The study is centered around three existing models for explaining humanity’s drive to create art of all sorts (including music):
1) The mate attraction model, which proposes that humans (especially men, according to this theory) create art in order to attract potential mating partners,
2) The status-seeking model, which postulates that humans, both men, and women (but again, predominantly men), engage in creative cultural displays in order to impress members of the same sex (and occasionally those of the opposite one) in order to gain prestige, and…
3) …The cognitive byproduct model, argues that art in all its forms doesn’t serve a specific function.
Dudes who practice chords want to get laid more; dudes who play fast want to impress other dudes? Well…
After comparing all of these parameters against each other, the study certainly came up with some interesting findings.
“Significant positive correlations” were found between time spent playing chords, the number of lifetime sexual partners, and the desire to engage in casual sex. In short, dudes who spend more time playing chords want to get laid more, and a fair few of them succeed in that pursuit.
When it comes to aspects of “extreme metal” playstyle, a positive correlation was only found between the participants’ speed of playing and their overall intrasexual competitiveness score. Even then, the participants’ playing speed could only be used to successfully predict superiority enjoyment, but not inferiority frustration. […]

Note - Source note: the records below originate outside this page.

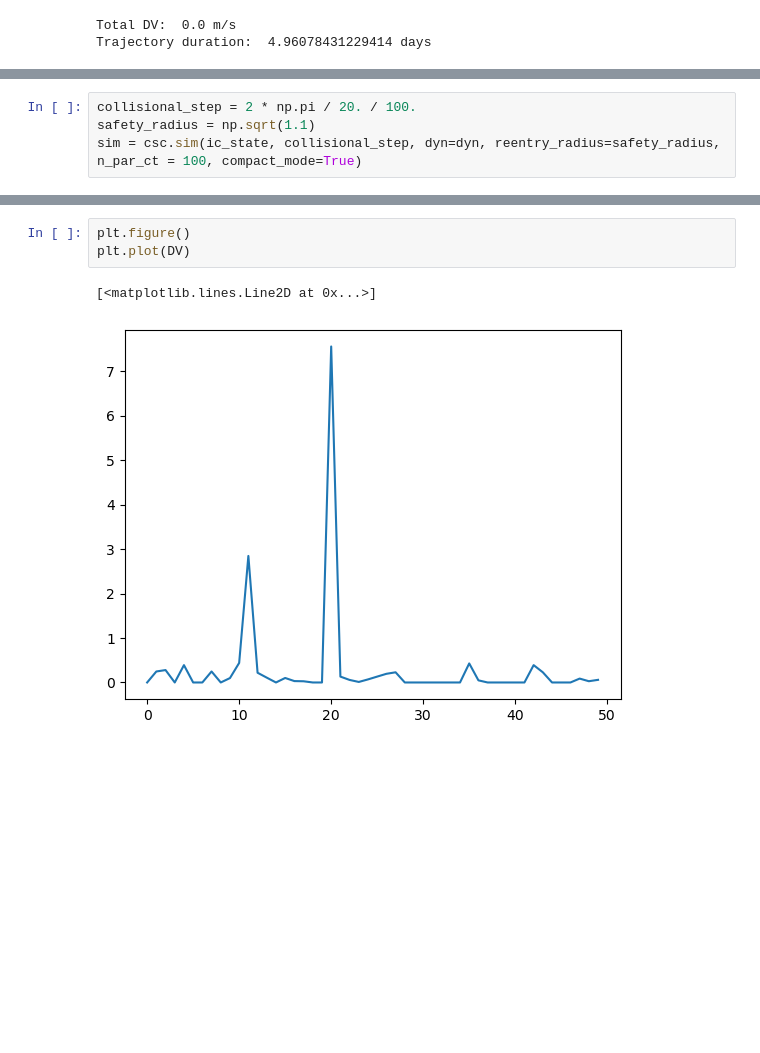
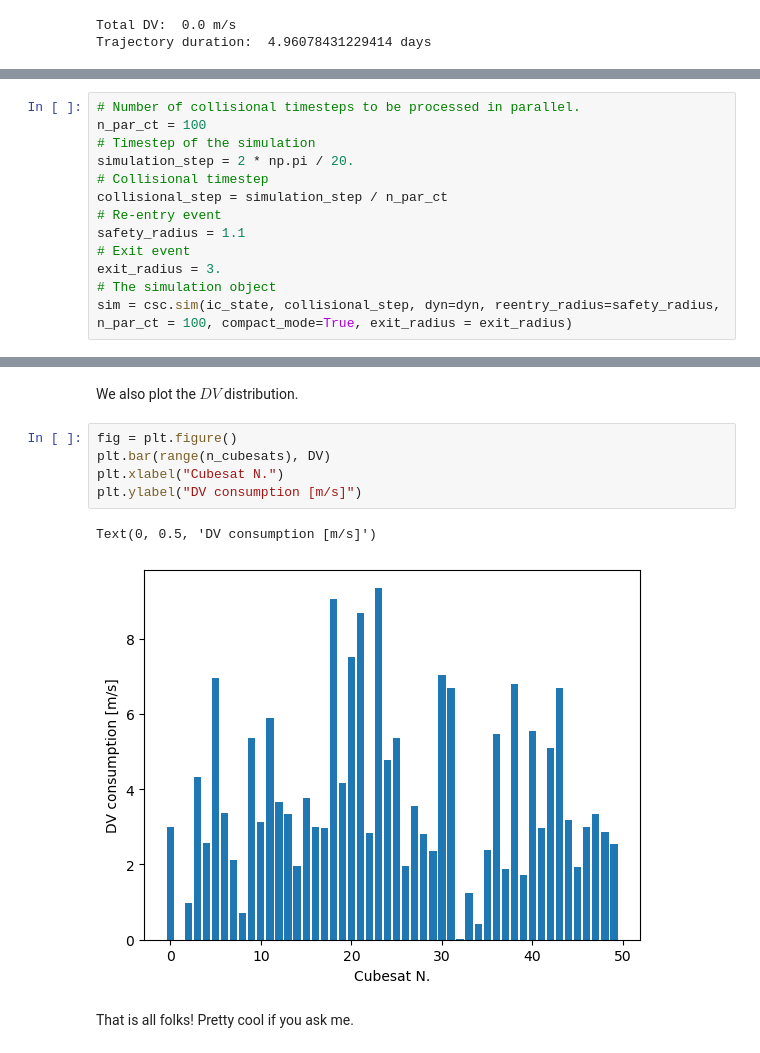
Before and after one commit to esa/cascade, a Jupyter notebook: doc/examples/itokawa_cubesats.ipynb, the cells around one changed output, grey strips where cells are left out. Cells and saved outputs as stored; diff of their text form; blank space fills up the shorter version.

```diff
--- a/doc/examples/itokawa_cubesats.ipynb
+++ b/doc/examples/itokawa_cubesats.ipynb
@@ -257,4 +259,13 @@ We are now ready to instantiate a cascade simulation. With respect to previous e
 # %%
-collisional_step = 2 * np.pi / 20. / 100.
-safety_radius = np.sqrt(1.1)
-sim = csc.sim(ic_state, collisional_step, dyn=dyn, reentry_radius=safety_radius, n_par_ct = 100, compact_mode=True)
+# Number of collisional timesteps to be processed in parallel.
+n_par_ct = 100
+# Timestep of the simulation
+simulation_step = 2 * np.pi / 20.
+# Collisional timestep
+collisional_step = simulation_step / n_par_ct
+# Re-entry event
+safety_radius = 1.1
+# Exit event
+exit_radius = 3.
+# The simulation object
+sim = csc.sim(ic_state, collisional_step, dyn=dyn, reentry_radius=safety_radius, n_par_ct = 100, compact_mode=True, exit_radius = exit_radius)
@@ -369,6 +416,12 @@ ax.view_init(90,90)
-# %%
-plt.figure()
-plt.plot(DV)
-# %% [output]
-[<matplotlib.lines.Line2D at 0x...>]
-[figure, removed]
+# %% [markdown]
+We also plot the $DV$ distribution.
+# %%
+fig = plt.figure()
+plt.bar(range(n_cubesats), DV)
+plt.xlabel("Cubesat N.")
+plt.ylabel("DV consumption [m/s]")
+# %% [output]
+Text(0, 0.5, 'DV consumption [m/s]')
+[figure, added]
+# %% [markdown]
+That is all folks! Pretty cool if you ask me.
```
Also changed, not shown: parts of 11 cells of this notebook, 2 other files.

Research shows that heterosexual men who learn to play extreme metal guitar are mostly motivated to do so in order to impress other heterosexual men.
— Quite Interesting (@qikipedia) October 2, 2022